During a recent survey by Which? of almost 1,500 people, 80% said they trust electricians the most to improve their home and make repairs. Meanwhile, only 48% said they trusted roofers and 53% said they trusted builders.
Finding the right tradesperson for the job can be time consuming and stressful, but the worries don’t stop once you have hired a tradesperson.
Over 60% of homeowners expressed their biggest worry to be tradespeople not turning up on time, followed by 55% worried that the tradesperson would carry out a poor standard of work in their home, and 46% were worried about being ripped off.
Among the least trusted trades were mechanics (27%), roofers (48%), drain and sewer specialists (50%), builders (53%) and kitchen fitters (58%). Electricians (80%), central heating engineers (75%), plumbers (73%) and carpenters (72%) rank among the most trustworthy.
When it comes to hiring a roofer or builder for the first time, 4 in 10 of those surveyed said they would not trust them. A previous survey found that more than three quarters of the public are nervous about using a tradesperson for the first time, with nearly 4 in 10 having already had a bad experience with a trader.
Which? suggest the reason for the high level of mistrust amongst the public could be the lack of regulations around certain trades, such as roofers, kitchen fitters and builders. Whereas, electricians, central heating engineers and plumbers have much stricter regulations to follow and regulated scheme associations, such as Part P Scheme Providers (like NICEIC) and the Gas Safe Register.
Another reason for mistrust for certain trades could also be the scale of some jobs needing completed, like a new kitchen, and the pressure it puts on the homeowner to find the right tradesperson for the job, but also the worry of hiring a rogue trader at the same time.
Last year, homeowners lost at least £6.6 billion to rogue traders and they lose even more to have that work corrected, so it is no surprise that this is a key worry for many when hiring a trustworthy tradesperson.
How to know if you can trust a tradesperson
Seek word of mouth recommendations from friends, family and neighbours who have had work carried out their home and experienced firsthand the standard of work from that tradesperson.
If you don’t know anyone who has had work carried out in their home previously, look on trade review websites, such as Trustmark, Trustatrader and Checkatrade for company reviews. However, be aware of rogue traders lurking on these sites with false reviews and accreditations.
Always do your research on the tradesperson – if they say they are registered with a trade scheme association, such as Gas Safe or the NICEIC, then double check their company name on those respective websites. If possible, ask for references from the tradesperson to discuss their work with some of their previous customers. Remember, a good tradesperson won’t mind showing off their previous work.

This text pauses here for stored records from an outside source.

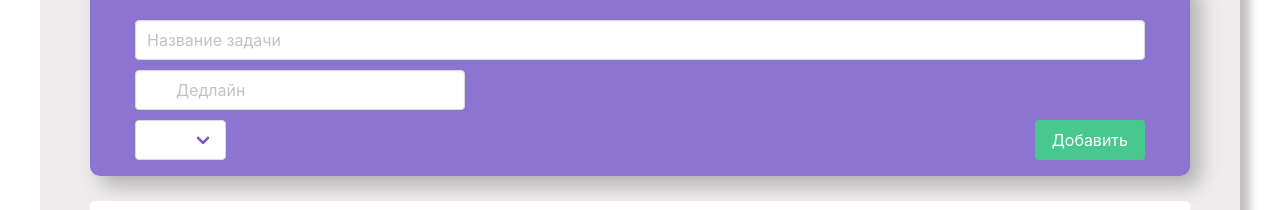
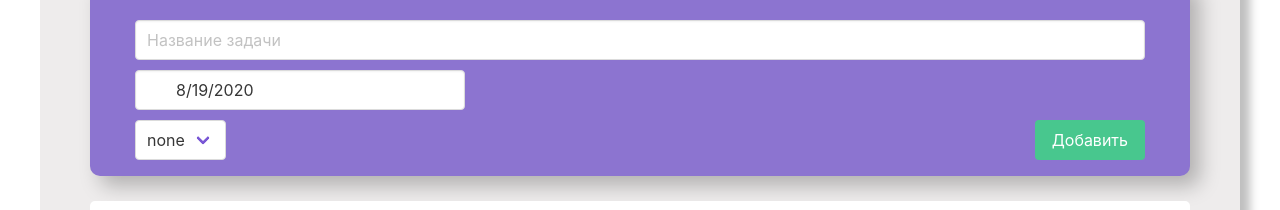
Before and after one commit to aaaknir/ProfcomFrontendLearning, a Vue app in the folder 4. Vue/To Do/: page /MainScreen in a window 1280 px wide. Shown: the part 132-342 px from the top of the page. Built offline with nearby package versions, Linux system fonts and the light colour scheme.

Commit message:
add default value of date and priority

```diff
--- a/4. Vue/To Do/src/components/ToDo.vue
+++ b/4. Vue/To Do/src/components/ToDo.vue
@@ -45,8 +45,8 @@
     data() {
         return {
             new_todo: '',
-            new_todo_date: [],
-            new_todo_priority: '',
+            new_todo_date: new Date(),
+            new_todo_priority: 'none',
             filter: 'all',
             todos: []
         }
```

When agreeing work, don’t give a tradesperson cash up front. A reputable trader should agree to payments in instalments once work has begun. Make sure you include a payment schedule within the agreed contract for work.
For any gas work you are having carried out, to be on the safe side of things, hire a Gas Safe registered installer. This will ensure that they have the correct qualifications and have passed an on site assessment to show they are competent and safe to work in your home.
If it is electrical work you are having carried out, it’s safer to choose a registered electrician for the job as they will be able to sign off all of their own domestic work, including new circuits and existing circuits.
If you are not sure if your electrician is registered, then go to the Electrical Competent Person Register to find out. Simply search for the company name and if they are registered with any of the Part P Scheme Providers (like NICEIC), their company name will appear in the results.
If they are not registered with a scheme, don’t panic right away! Being registered with a scheme means they can sign off notifiable work, such as house rewires, consumer unit changes and new circuits. If they aren’t registered, but are still competent and qualified, the tradesperson will still be able to carry out minor works, such as alterations and modifications to existing circuits. To find out more and see where your work sits in all of this, read our guide to Part P of the Building Regulations.
If you think you have a rogue trader on your hands, then take a look at our guide to rogue traders.Back to blog